User interface change data
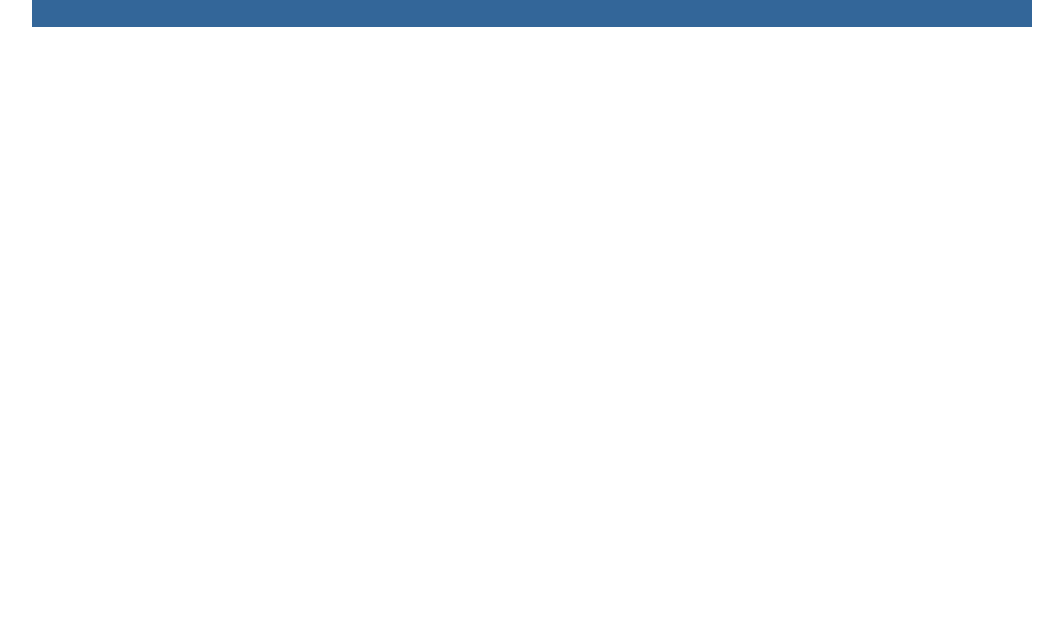
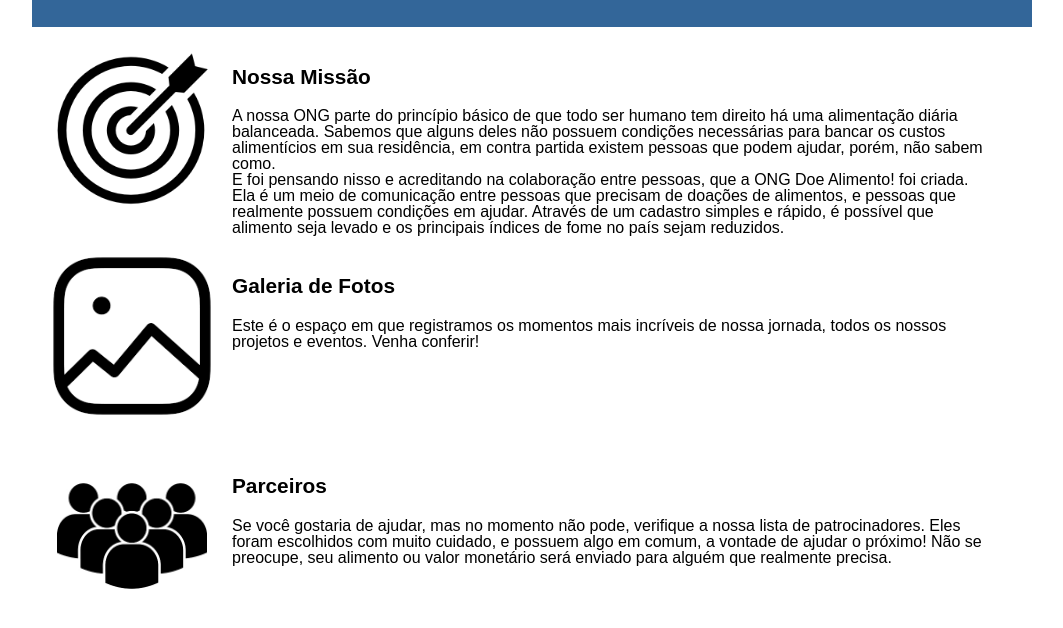
Before and after one commit to mamendees/Doe-Alimento, a plain HTML site: page sobre-nos/sobre-nos.html in a window 1280 px wide. Shown: the part 114-742 px from the top of the page, without its empty margins (108-1171 px from the left). Drawn offline with Linux system fonts and the light colour scheme.

Commit message:
TELAS: SOBRE-NOS E RANKING

```diff
--- a/sobre-nos/sobre-nos.css
+++ b/sobre-nos/sobre-nos.css
@@ -0,0 +1,18 @@
+.clear-section{
+    clear: both;
+}
+img{
+    float: left;
+}
+.paragrafo-article{
+    margin-top: 40px;
+    float: left;
+}
+
+strong{
+    font-weight: bolder !important;
+}
+
+p{
+    white-space: pre-line;
+}
--- a/sobre-nos/sobre-nos.html
+++ b/sobre-nos/sobre-nos.html
@@ -24,7 +24,46 @@
         </div>
     </header>
     <main>
+
+        <section class="clear-section">
+            <img title="Nossa Missão" width="200px"src="NOSSA-MISSAO.png"
+                alt="Imagem ilustrativa da nossa missão como ONG">
+            <article class="paragrafo-article">
+                <h1>Nossa Missão</h1>
+                <p>A nossa ONG parte do princípio básico de que todo ser humano tem direito há uma alimentação diária
+                    balanceada. Sabemos que alguns deles não possuem condições necessárias para bancar os custos
+                    alimentícios em sua residência, em contra partida existem pessoas que podem ajudar, porém, não sabem
+                    como.
+                    E foi pensando nisso e acreditando na colaboração entre pessoas, que a ONG Doe Alimento! foi criada.
+                    Ela é um meio de comunicação entre pessoas que precisam de doações de alimentos, e pessoas que
+                    realmente possuem condições em ajudar. Através de um cadastro simples e rápido, é possível que
+                    alimento seja levado e os principais índices de fome no país sejam reduzidos.</p>
+            </article>
+        </section>
+
+        <section class="clear-section">
+            <img title="Galeria de fotos" width="200px" src="ICONE-GALERIA.png"
+                alt="Imagem ilustrativa da nossa galeria de fotos">
+            <article class="paragrafo-article">
+                <h1>Galeria de Fotos</h1>
+                <p>Este é o espaço em que registramos os momentos mais incríveis de nossa jornada, todos os nossos
+                    projetos e eventos. Venha conferir!</p>
+            </article>
+        </section>
+
+
+        <section class="clear-section">
+            <img title="Parceiros" width="200px" src="PARCEIROS.jpg" alt="Imagem ilustrativa dos nossos parceiros">
+            <article class="paragrafo-article">
+                <h1>Parceiros</h1>
+                <p>Se você gostaria de ajudar, mas no momento não pode, verifique a nossa lista de patrocinadores. Eles
+                    foram escolhidos com muito cuidado, e possuem algo em comum, a vontade de ajudar o próximo! Não se
+                    preocupe, seu alimento ou valor monetário será enviado para alguém que realmente precisa.</p>
+            </article>
+        </section>
+
     </main>
+
 </body>
 
 </html>
```
Also changed, not shown: ranking/ranking.css (+14 -0 lines), ranking/ranking.html (+35 -1 lines), ranking/RANKING-FOTO.png (added), sobre-nos/ICONE-GALERIA.png (added), sobre-nos/NOSSA-MISSAO.png (added), sobre-nos/PARCEIROS.jpg (added).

# Task details
Count the lines in these records that hold the string "ajudar". Only the number is wanted.

# Output of the exercise
4